### What this task involves
Copy every entry word for word. Skip the pictures.

Front-end code change data:

+---+

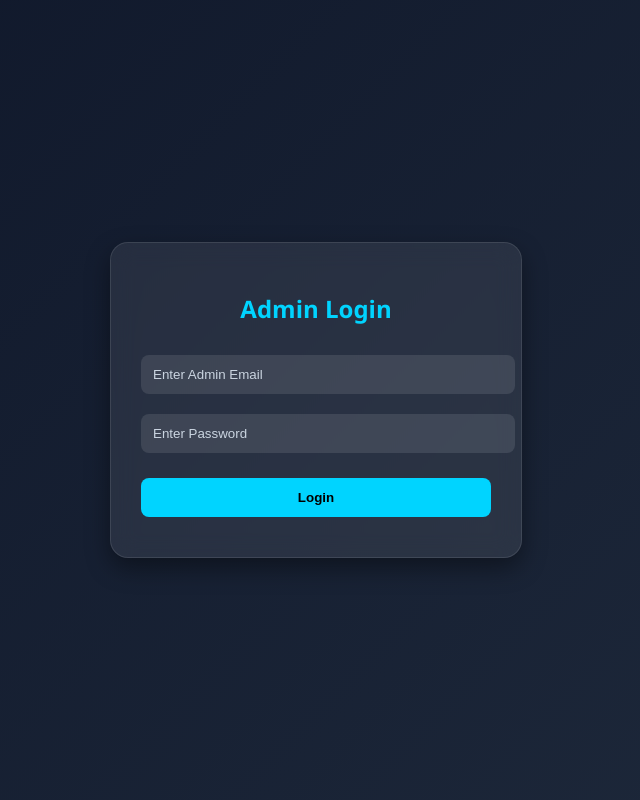
After one commit to Abhisek-max/flask-project-EVENT-MANAGEMENT-WEB-APPLICATION-, a Flask app: page /admin_login in a window 1280 px wide. The commit adds this page. Shown: the whole page, without its empty margins (324-964 px from the left). Run offline with Flask 3, Linux system fonts and the light colour scheme.

Commit message:
updated login feature

```diff
--- a/app.py
+++ b/app.py
@@ -64,6 +64,19 @@ def init_db():
     """)
 
 
+    cursor.execute("""
+        CREATE TABLE IF NOT EXISTS admin (
+             id INTEGER PRIMARY KEY AUTOINCREMENT,
+             email TEXT UNIQUE,
+             password TEXT
+        )
+    """)
+
+    cursor.execute("""
+        INSERT OR IGNORE INTO admin (email, password)
+        VALUES ('admin@gmail.com', 'admin123')
+   """)
+
 
 
     conn.commit()
@@ -91,6 +104,9 @@ def home():
 @app.route("/admin")
 def admin():
 
+    if "admin" not in session:
+        return redirect("/admin_login")
+
     conn = sqlite3.connect("events.db")
     cursor = conn.cursor()
 
@@ -107,6 +123,12 @@ def admin():
         events=events,
         students=students
     )
+
+
+@app.route("/admin_logout")
+def admin_logout():
+    session.pop("admin", None)
+    return redirect("/admin_login")
 
 
 # ---------- EVENT DETAILS PAGE ----------
@@ -772,6 +794,36 @@ def event_counts():
     conn.close()
 
     return {row[0]: row[1] for row in rows}
+
+
+# ---------- ADMIN LOGIN ----------
+@app.route("/admin_login", methods=["GET", "POST"])
+def admin_login():
+
+    if request.method == "POST":
+        email = request.form["email"]
+        password = request.form["password"]
+
+        conn = sqlite3.connect("events.db")
+        cursor = conn.cursor()
+
+        cursor.execute("""
+            SELECT * FROM admin
+            WHERE email=? AND password=?
+        """, (email, password))
+
+        admin = cursor.fetchone()
+        conn.close()
+
+        if admin:
+            session["admin"] = True
+            return redirect("/admin")
+        else:
+            return render_template("admin_login.html", message="Invalid credentials")
+
+    return render_template("admin_login.html")
+
+
 # ---------- RUN ----------
 if __name__ == "__main__":
     app.run(debug=True)
--- /dev/null
+++ b/templates/admin_login.html
@@ -0,0 +1,107 @@
+<!DOCTYPE html>
+<html lang="en">
+<head>
+<meta charset="UTF-8">
+<meta name="viewport" content="width=device-width, initial-scale=1.0">
+<title>Admin Login - Eventify</title>
+
+<style>
+body{
+    margin:0;
+    font-family:'Segoe UI',sans-serif;
+    background:linear-gradient(135deg,#0f172a,#1e293b);
+    height:100vh;
+    display:flex;
+    justify-content:center;
+    align-items:center;
+    color:white;
+}
+
+/* LOGIN BOX */
+.login-box{
+    width:350px;
+    padding:30px;
+    background:rgba(255,255,255,0.08);
+    backdrop-filter:blur(12px);
+    border:1px solid rgba(255,255,255,0.1);
+    border-radius:18px;
+    box-shadow:0 10px 25px rgba(0,0,0,0.4);
+    text-align:center;
+}
+
+/* TITLE */
+.login-box h2{
+    color:#00d4ff;
+    margin-bottom:20px;
+}
+
+/* INPUT */
+.login-box input{
+    width:100%;
+    padding:12px;
+    margin:10px 0;
+    border:none;
+    outline:none;
+    border-radius:8px;
+    background:rgba(255,255,255,0.1);
+    color:white;
+}
+
+/* PLACEHOLDER */
+.login-box input::placeholder{
+    color:#cbd5e1;
+}
+
+/* BUTTON */
+.login-box button{
+    width:100%;
+    padding:12px;
+    margin-top:15px;
+    border:none;
+    border-radius:8px;
+    background:#00d4ff;
+    color:black;
+    font-weight:bold;
+    cursor:pointer;
+    transition:0.3s;
+}
+
+.login-box button:hover{
+    box-shadow:0 0 15px #00d4ff;
+    transform:scale(1.05);
+}
+
+/* MESSAGE */
+.msg{
+    margin-top:10px;
+    color:#f87171;
+    font-size:14px;
+}
+</style>
+
+</head>
+
+<body>
+
+<div class="login-box">
+
+    <h2>Admin Login</h2>
+
+    <form method="POST">
+
+        <input type="email" name="email" placeholder="Enter Admin Email" required>
+
+        <input type="password" name="password" placeholder="Enter Password" required>
+
+        <button type="submit">Login</button>
+
+    </form>
+
+    <div class="msg">
+        {{ message }}
+    </div>
+
+</div>
+
+</body>
+</html>
```
Also changed, not shown: README.md/user accounts.txt (added, +9 -0 lines), static/css/style.css (+140 -0 lines), templates/admin_dashboard.html (+17 -5 lines), templates/index.html (+54 -1 lines), events.db.
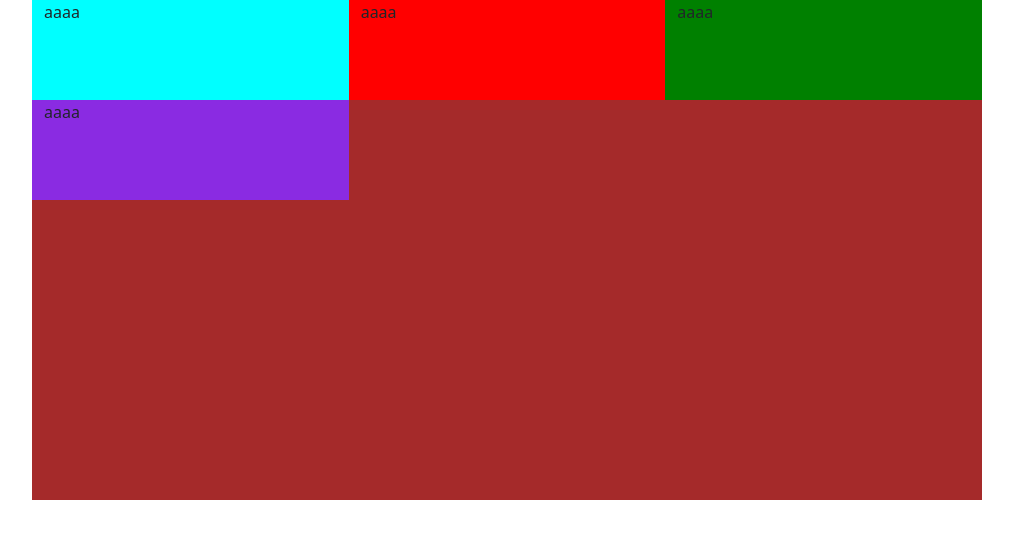
After one commit to nogajun/bludit-theme-notebook, a PHP site: page /mock/test.html in a window 1280 px wide. The commit adds this page. Shown: the top 539 px of the page, without its empty margins (133-1146 px from the left). Run offline with PHP 8.4, Linux system fonts and the light colour scheme.

Commit message:
fix card layout

```diff
--- /dev/null
+++ b/mock/test.html
@@ -0,0 +1,37 @@
+<!DOCTYPE html>
+<html lang="ja">
+
+<head>
+  <meta charset="UTF-8">
+  <meta http-equiv="X-UA-Compatible" content="IE=edge">
+  <meta name="viewport" content="width=device-width, initial-scale=1.0">
+  <link href="https://cdn.jsdelivr.net/npm/bootstrap@5.2.0/dist/css/bootstrap.min.css" rel="stylesheet">
+  <title>Document</title>
+</head>
+
+<body>
+  <div class="container-lg">
+    <div class="row">
+      <div class="col-12 col-xl-10 col-xxl-9 mx-auto" style="height: 500px; background-color: brown;">
+        <div class="row row-cols-1 row-cols-md-2 row-cols-xl-3">
+          <div class="col" style="height: 100px; background-color: aqua;">
+            <p>aaaa</p>
+          </div>
+          <div class="col" style="height: 100px; background-color: red;">
+            <p>aaaa</p>
+          </div>
+          <div class="col" style="height: 100px; background-color: green;">
+            <p>aaaa</p>
+          </div>
+          <div class="col" style="height: 100px; background-color: blueviolet;">
+            <p>aaaa</p>
+          </div>
+
+        </div>
+      </div>
+    </div>
+  </div>
+  <script src="https://cdn.jsdelivr.net/npm/bootstrap@5.2.0/dist/js/bootstrap.bundle.min.js"></script>
+</body>
+
+</html>
```
Also changed, not shown: php/head.php (+3 -7 lines), php/home.php (+11 -10 lines).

+---+

### Reply to the exercise
After one commit to Abhisek-max/flask-project-EVENT-MANAGEMENT-WEB-APPLICATION-, a Flask app: page /admin_login in a window 1280 px wide. The commit adds this page. Shown: the whole page, without its empty margins (324-964 px from the left). Run offline with Flask 3, Linux system fonts and the light colour scheme.

Commit message:
updated login feature

```diff
--- a/app.py
+++ b/app.py
@@ -64,6 +64,19 @@ def init_db():
     """)
 
 
+    cursor.execute("""
+        CREATE TABLE IF NOT EXISTS admin (
+             id INTEGER PRIMARY KEY AUTOINCREMENT,
+             email TEXT UNIQUE,
+             password TEXT
+        )
+    """)
+
+    cursor.execute("""
+        INSERT OR IGNORE INTO admin (email, password)
+        VALUES ('admin@gmail.com', 'admin123')
+   """)
+
 
 
     conn.commit()
@@ -91,6 +104,9 @@ def home():
 @app.route("/admin")
 def admin():
 
+    if "admin" not in session:
+        return redirect("/admin_login")
+
     conn = sqlite3.connect("events.db")
     cursor = conn.cursor()
 
@@ -107,6 +123,12 @@ def admin():
         events=events,
         students=students
     )
+
+
+@app.route("/admin_logout")
+def admin_logout():
+    session.pop("admin", None)
+    return redirect("/admin_login")
 
 
 # ---------- EVENT DETAILS PAGE ----------
@@ -772,6 +794,36 @@ def event_counts():
     conn.close()
 
     return {row[0]: row[1] for row in rows}
+
+
+# ---------- ADMIN LOGIN ----------
+@app.route("/admin_login", methods=["GET", "POST"])
+def admin_login():
+
+    if request.method == "POST":
+        email = request.form["email"]
+        password = request.form["password"]
+
+        conn = sqlite3.connect("events.db")
+        cursor = conn.cursor()
+
+        cursor.execute("""
+            SELECT * FROM admin
+            WHERE email=? AND password=?
+        """, (email, password))
+
+        admin = cursor.fetchone()
+        conn.close()
+
+        if admin:
+            session["admin"] = True
+            return redirect("/admin")
+        else:
+            return render_template("admin_login.html", message="Invalid credentials")
+
+    return render_template("admin_login.html")
+
+
 # ---------- RUN ----------
 if __name__ == "__main__":
     app.run(debug=True)
--- /dev/null
+++ b/templates/admin_login.html
@@ -0,0 +1,107 @@
+<!DOCTYPE html>
+<html lang="en">
+<head>
+<meta charset="UTF-8">
+<meta name="viewport" content="width=device-width, initial-scale=1.0">
+<title>Admin Login - Eventify</title>
+
+<style>
+body{
+    margin:0;
+    font-family:'Segoe UI',sans-serif;
+    background:linear-gradient(135deg,#0f172a,#1e293b);
+    height:100vh;
+    display:flex;
+    justify-content:center;
+    align-items:center;
+    color:white;
+}
+
+/* LOGIN BOX */
+.login-box{
+    width:350px;
+    padding:30px;
+    background:rgba(255,255,255,0.08);
+    backdrop-filter:blur(12px);
+    border:1px solid rgba(255,255,255,0.1);
+    border-radius:18px;
+    box-shadow:0 10px 25px rgba(0,0,0,0.4);
+    text-align:center;
+}
+
+/* TITLE */
+.login-box h2{
+    color:#00d4ff;
+    margin-bottom:20px;
+}
+
+/* INPUT */
+.login-box input{
+    width:100%;
+    padding:12px;
+    margin:10px 0;
+    border:none;
+    outline:none;
+    border-radius:8px;
+    background:rgba(255,255,255,0.1);
+    color:white;
+}
+
+/* PLACEHOLDER */
+.login-box input::placeholder{
+    color:#cbd5e1;
+}
+
+/* BUTTON */
+.login-box button{
+    width:100%;
+    padding:12px;
+    margin-top:15px;
+    border:none;
+    border-radius:8px;
+    background:#00d4ff;
+    color:black;
+    font-weight:bold;
+    cursor:pointer;
+    transition:0.3s;
+}
+
+.login-box button:hover{
+    box-shadow:0 0 15px #00d4ff;
+    transform:scale(1.05);
+}
+
+/* MESSAGE */
+.msg{
+    margin-top:10px;
+    color:#f87171;
+    font-size:14px;
+}
+</style>
+
+</head>
+
+<body>
+
+<div class="login-box">
+
+    <h2>Admin Login</h2>
+
+    <form method="POST">
+
+        <input type="email" name="email" placeholder="Enter Admin Email" required>
+
+        <input type="password" name="password" placeholder="Enter Password" required>
+
+        <button type="submit">Login</button>
+
+    </form>
+
+    <div class="msg">
+        {{ message }}
+    </div>
+
+</div>
+
+</body>
+</html>
```
Also changed, not shown: README.md/user accounts.txt (added, +9 -0 lines), static/css/style.css (+140 -0 lines), templates/admin_dashboard.html (+17 -5 lines), templates/index.html (+54 -1 lines), events.db.
After one commit to nogajun/bludit-theme-notebook, a PHP site: page /mock/test.html in a window 1280 px wide. The commit adds this page. Shown: the top 539 px of the page, without its empty margins (133-1146 px from the left). Run offline with PHP 8.4, Linux system fonts and the light colour scheme.

Commit message:
fix card layout

```diff
--- /dev/null
+++ b/mock/test.html
@@ -0,0 +1,37 @@
+<!DOCTYPE html>
+<html lang="ja">
+
+<head>
+  <meta charset="UTF-8">
+  <meta http-equiv="X-UA-Compatible" content="IE=edge">
+  <meta name="viewport" content="width=device-width, initial-scale=1.0">
+  <link href="https://cdn.jsdelivr.net/npm/bootstrap@5.2.0/dist/css/bootstrap.min.css" rel="stylesheet">
+  <title>Document</title>
+</head>
+
+<body>
+  <div class="container-lg">
+    <div class="row">
+      <div class="col-12 col-xl-10 col-xxl-9 mx-auto" style="height: 500px; background-color: brown;">
+        <div class="row row-cols-1 row-cols-md-2 row-cols-xl-3">
+          <div class="col" style="height: 100px; background-color: aqua;">
+            <p>aaaa</p>
+          </div>
+          <div class="col" style="height: 100px; background-color: red;">
+            <p>aaaa</p>
+          </div>
+          <div class="col" style="height: 100px; background-color: green;">
+            <p>aaaa</p>
+          </div>
+          <div class="col" style="height: 100px; background-color: blueviolet;">
+            <p>aaaa</p>
+          </div>
+
+        </div>
+      </div>
+    </div>
+  </div>
+  <script src="https://cdn.jsdelivr.net/npm/bootstrap@5.2.0/dist/js/bootstrap.bundle.min.js"></script>
+</body>
+
+</html>
```
Also changed, not shown: php/head.php (+3 -7 lines), php/home.php (+11 -10 lines).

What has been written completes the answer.